(Records excerpted from a collection)
———

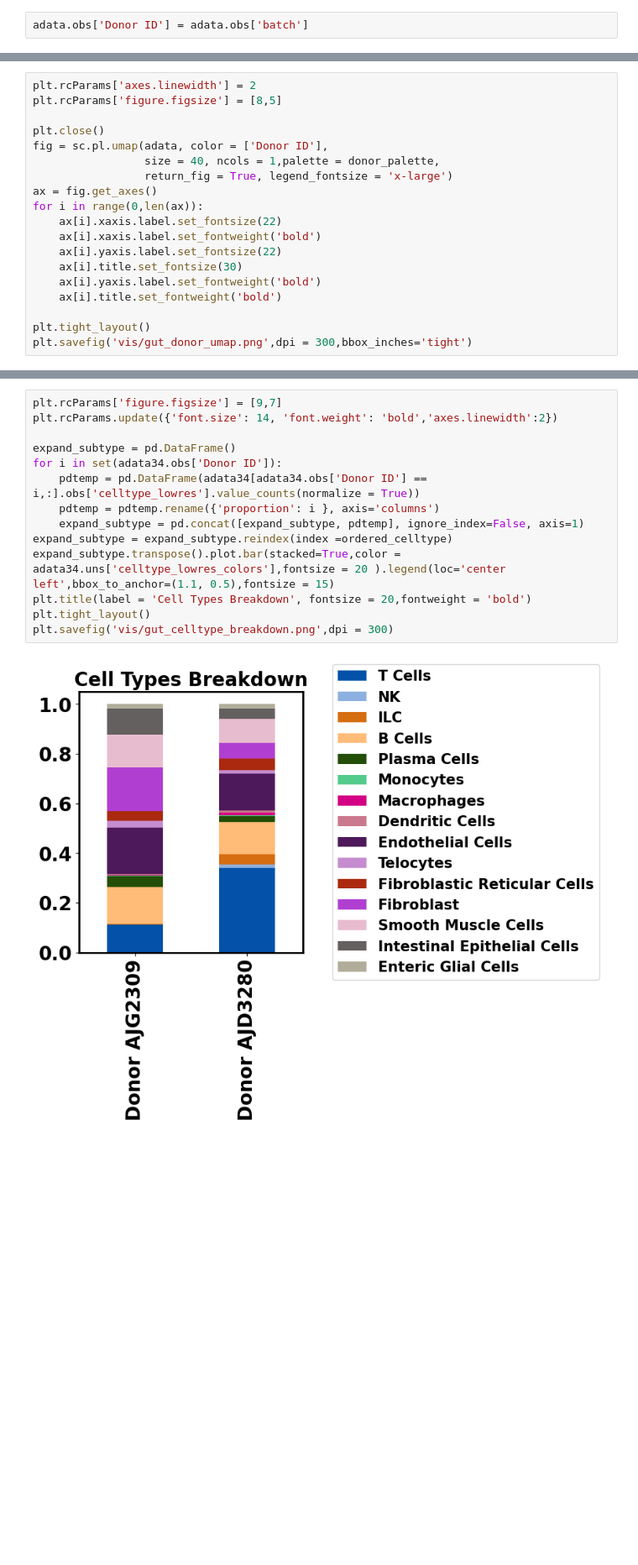
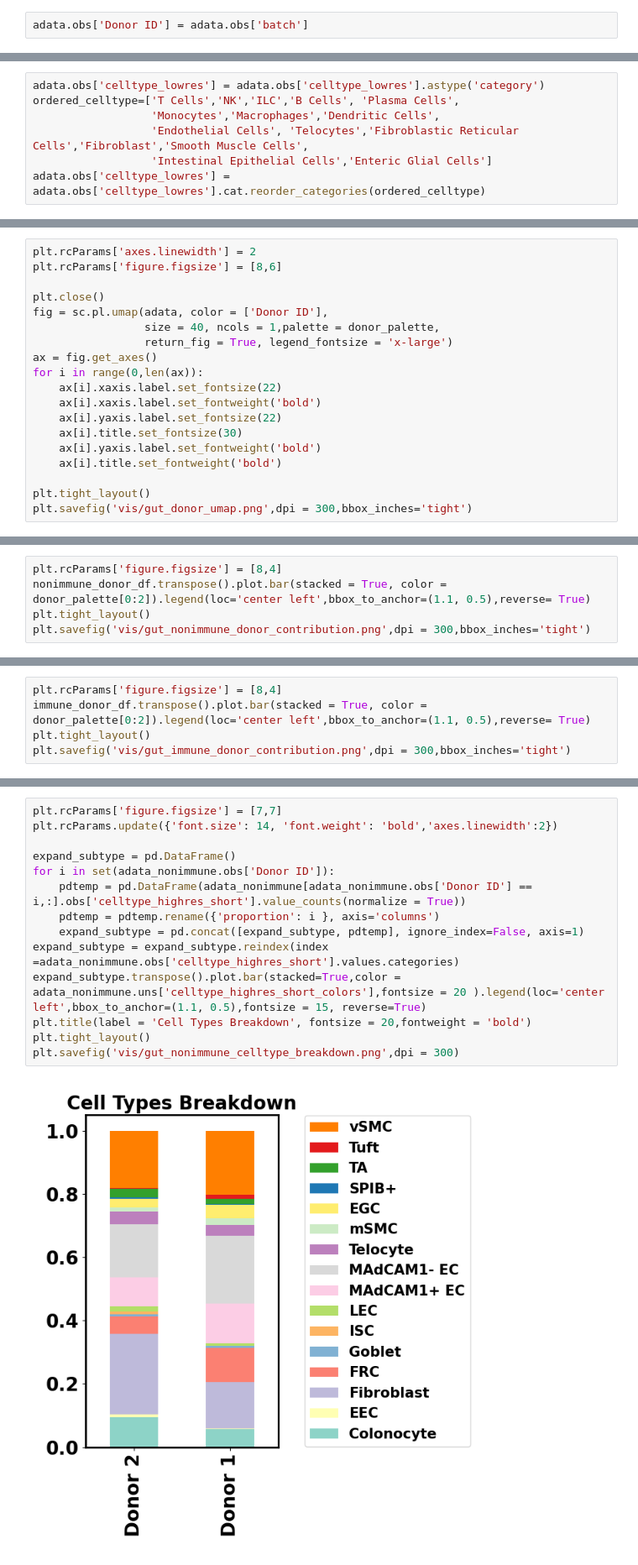
Before and after one commit to Ran-x2/gut-liver-whole-tissue, a Jupyter notebook: gut_visualization.ipynb, the cells around one changed output, grey strips where cells are left out. Shown at 84% size. Saved outputs shown, nothing was run; the diff lists cells and outputs as text; blank space fills up the shorter version.

```diff
--- a/gut_visualization.ipynb
+++ b/gut_visualization.ipynb
@@ -57,0 +140,7 @@ adata.obs['celltype_lowres'] = adata.obs['celltype_lowres'].cat.reorder_categori
+# %%
+adata.obs['celltype_lowres'] = adata.obs['celltype_lowres'].astype('category')
+ordered_celltype=['T Cells','NK','ILC','B Cells', 'Plasma Cells',
+                  'Monocytes','Macrophages','Dendritic Cells',
+                  'Endothelial Cells', 'Telocytes','Fibroblastic Reticular Cells','Fibroblast','Smooth Muscle Cells',
+                  'Intestinal Epithelial Cells','Enteric Glial Cells']
+adata.obs['celltype_lowres'] = adata.obs['celltype_lowres'].cat.reorder_categories(ordered_celltype)
@@ -79,7 +368,7 @@ plt.savefig('vis/gut_celltype_low_umap.png',dpi = 300,bbox_inches='tight')
 [figure]
 # %%
 plt.rcParams['axes.linewidth'] = 2
-plt.rcParams['figure.figsize'] = [8,5]
+plt.rcParams['figure.figsize'] = [8,6]
 
 plt.close()
 fig = sc.pl.umap(adata, color = ['Donor ID'],
@@ -100,0 +393,5 @@ plt.savefig('vis/gut_donor_umap.png',dpi = 300,bbox_inches='tight')
+# %%
+plt.rcParams['figure.figsize'] = [8,4]
+nonimmune_donor_df.transpose().plot.bar(stacked = True, color = donor_palette[0:2]).legend(loc='center left',bbox_to_anchor=(1.1, 0.5),reverse= True)
+plt.tight_layout()
+plt.savefig('vis/gut_nonimmune_donor_contribution.png',dpi = 300,bbox_inches='tight')
@@ -100,0 +403,5 @@ plt.savefig('vis/gut_donor_umap.png',dpi = 300,bbox_inches='tight')
+# %%
+plt.rcParams['figure.figsize'] = [8,4]
+immune_donor_df.transpose().plot.bar(stacked = True, color = donor_palette[0:2]).legend(loc='center left',bbox_to_anchor=(1.1, 0.5),reverse= True)
+plt.tight_layout()
+plt.savefig('vis/gut_immune_donor_contribution.png',dpi = 300,bbox_inches='tight')
@@ -105,16 +413,16 @@ adata34 = adata[adata.obs['batch'].isin(['3','4'])]
 # %%
-plt.rcParams['figure.figsize'] = [9,7]
+plt.rcParams['figure.figsize'] = [7,7]
 plt.rcParams.update({'font.size': 14, 'font.weight': 'bold','axes.linewidth':2})
 
 expand_subtype = pd.DataFrame()
-for i in set(adata34.obs['Donor ID']):
-    pdtemp = pd.DataFrame(adata34[adata34.obs['Donor ID'] == i,:].obs['celltype_lowres'].value_counts(normalize = True))
+for i in set(adata_nonimmune.obs['Donor ID']):
+    pdtemp = pd.DataFrame(adata_nonimmune[adata_nonimmune.obs['Donor ID'] == i,:].obs['celltype_highres_short'].value_counts(normalize = True))
     pdtemp = pdtemp.rename({'proportion': i }, axis='columns')
     expand_subtype = pd.concat([expand_subtype, pdtemp], ignore_index=False, axis=1)
-expand_subtype = expand_subtype.reindex(index =ordered_celltype)
-expand_subtype.transpose().plot.bar(stacked=True,color = adata34.uns['celltype_lowres_colors'],fontsize = 20 ).legend(loc='center left',bbox_to_anchor=(1.1, 0.5),fontsize = 15)
+expand_subtype = expand_subtype.reindex(index =adata_nonimmune.obs['celltype_highres_short'].values.categories)
+expand_subtype.transpose().plot.bar(stacked=True,color = adata_nonimmune.uns['celltype_highres_short_colors'],fontsize = 20 ).legend(loc='center left',bbox_to_anchor=(1.1, 0.5),fontsize = 15, reverse=True)
 plt.title(label = 'Cell Types Breakdown', fontsize = 20,fontweight = 'bold')
 plt.tight_layout()
-plt.savefig('vis/gut_celltype_breakdown.png',dpi = 300)
+plt.savefig('vis/gut_nonimmune_celltype_breakdown.png',dpi = 300)
 # %% [output]
-[figure, old version]
+[figure, new version]
```
Also changed, not shown: parts of 37 cells of this notebook, 1 other file.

———

-- THE PROBLEM --
In the copy, include every record exactly and no pictures at all.

-- ANSWER TO THIS PROBLEM --
Before and after one commit to Ran-x2/gut-liver-whole-tissue, a Jupyter notebook: gut_visualization.ipynb, the cells around one changed output, grey strips where cells are left out. Shown at 84% size. Saved outputs shown, nothing was run; the diff lists cells and outputs as text; blank space fills up the shorter version.

```diff
--- a/gut_visualization.ipynb
+++ b/gut_visualization.ipynb
@@ -57,0 +140,7 @@ adata.obs['celltype_lowres'] = adata.obs['celltype_lowres'].cat.reorder_categori
+# %%
+adata.obs['celltype_lowres'] = adata.obs['celltype_lowres'].astype('category')
+ordered_celltype=['T Cells','NK','ILC','B Cells', 'Plasma Cells',
+                  'Monocytes','Macrophages','Dendritic Cells',
+                  'Endothelial Cells', 'Telocytes','Fibroblastic Reticular Cells','Fibroblast','Smooth Muscle Cells',
+                  'Intestinal Epithelial Cells','Enteric Glial Cells']
+adata.obs['celltype_lowres'] = adata.obs['celltype_lowres'].cat.reorder_categories(ordered_celltype)
@@ -79,7 +368,7 @@ plt.savefig('vis/gut_celltype_low_umap.png',dpi = 300,bbox_inches='tight')
 [figure]
 # %%
 plt.rcParams['axes.linewidth'] = 2
-plt.rcParams['figure.figsize'] = [8,5]
+plt.rcParams['figure.figsize'] = [8,6]
 
 plt.close()
 fig = sc.pl.umap(adata, color = ['Donor ID'],
@@ -100,0 +393,5 @@ plt.savefig('vis/gut_donor_umap.png',dpi = 300,bbox_inches='tight')
+# %%
+plt.rcParams['figure.figsize'] = [8,4]
+nonimmune_donor_df.transpose().plot.bar(stacked = True, color = donor_palette[0:2]).legend(loc='center left',bbox_to_anchor=(1.1, 0.5),reverse= True)
+plt.tight_layout()
+plt.savefig('vis/gut_nonimmune_donor_contribution.png',dpi = 300,bbox_inches='tight')
@@ -100,0 +403,5 @@ plt.savefig('vis/gut_donor_umap.png',dpi = 300,bbox_inches='tight')
+# %%
+plt.rcParams['figure.figsize'] = [8,4]
+immune_donor_df.transpose().plot.bar(stacked = True, color = donor_palette[0:2]).legend(loc='center left',bbox_to_anchor=(1.1, 0.5),reverse= True)
+plt.tight_layout()
+plt.savefig('vis/gut_immune_donor_contribution.png',dpi = 300,bbox_inches='tight')
@@ -105,16 +413,16 @@ adata34 = adata[adata.obs['batch'].isin(['3','4'])]
 # %%
-plt.rcParams['figure.figsize'] = [9,7]
+plt.rcParams['figure.figsize'] = [7,7]
 plt.rcParams.update({'font.size': 14, 'font.weight': 'bold','axes.linewidth':2})
 
 expand_subtype = pd.DataFrame()
-for i in set(adata34.obs['Donor ID']):
-    pdtemp = pd.DataFrame(adata34[adata34.obs['Donor ID'] == i,:].obs['celltype_lowres'].value_counts(normalize = True))
+for i in set(adata_nonimmune.obs['Donor ID']):
+    pdtemp = pd.DataFrame(adata_nonimmune[adata_nonimmune.obs['Donor ID'] == i,:].obs['celltype_highres_short'].value_counts(normalize = True))
     pdtemp = pdtemp.rename({'proportion': i }, axis='columns')
     expand_subtype = pd.concat([expand_subtype, pdtemp], ignore_index=False, axis=1)
-expand_subtype = expand_subtype.reindex(index =ordered_celltype)
-expand_subtype.transpose().plot.bar(stacked=True,color = adata34.uns['celltype_lowres_colors'],fontsize = 20 ).legend(loc='center left',bbox_to_anchor=(1.1, 0.5),fontsize = 15)
+expand_subtype = expand_subtype.reindex(index =adata_nonimmune.obs['celltype_highres_short'].values.categories)
+expand_subtype.transpose().plot.bar(stacked=True,color = adata_nonimmune.uns['celltype_highres_short_colors'],fontsize = 20 ).legend(loc='center left',bbox_to_anchor=(1.1, 0.5),fontsize = 15, reverse=True)
 plt.title(label = 'Cell Types Breakdown', fontsize = 20,fontweight = 'bold')
 plt.tight_layout()
-plt.savefig('vis/gut_celltype_breakdown.png',dpi = 300)
+plt.savefig('vis/gut_nonimmune_celltype_breakdown.png',dpi = 300)
 # %% [output]
-[figure, old version]
+[figure, new version]
```
Also changed, not shown: parts of 37 cells of this notebook, 1 other file.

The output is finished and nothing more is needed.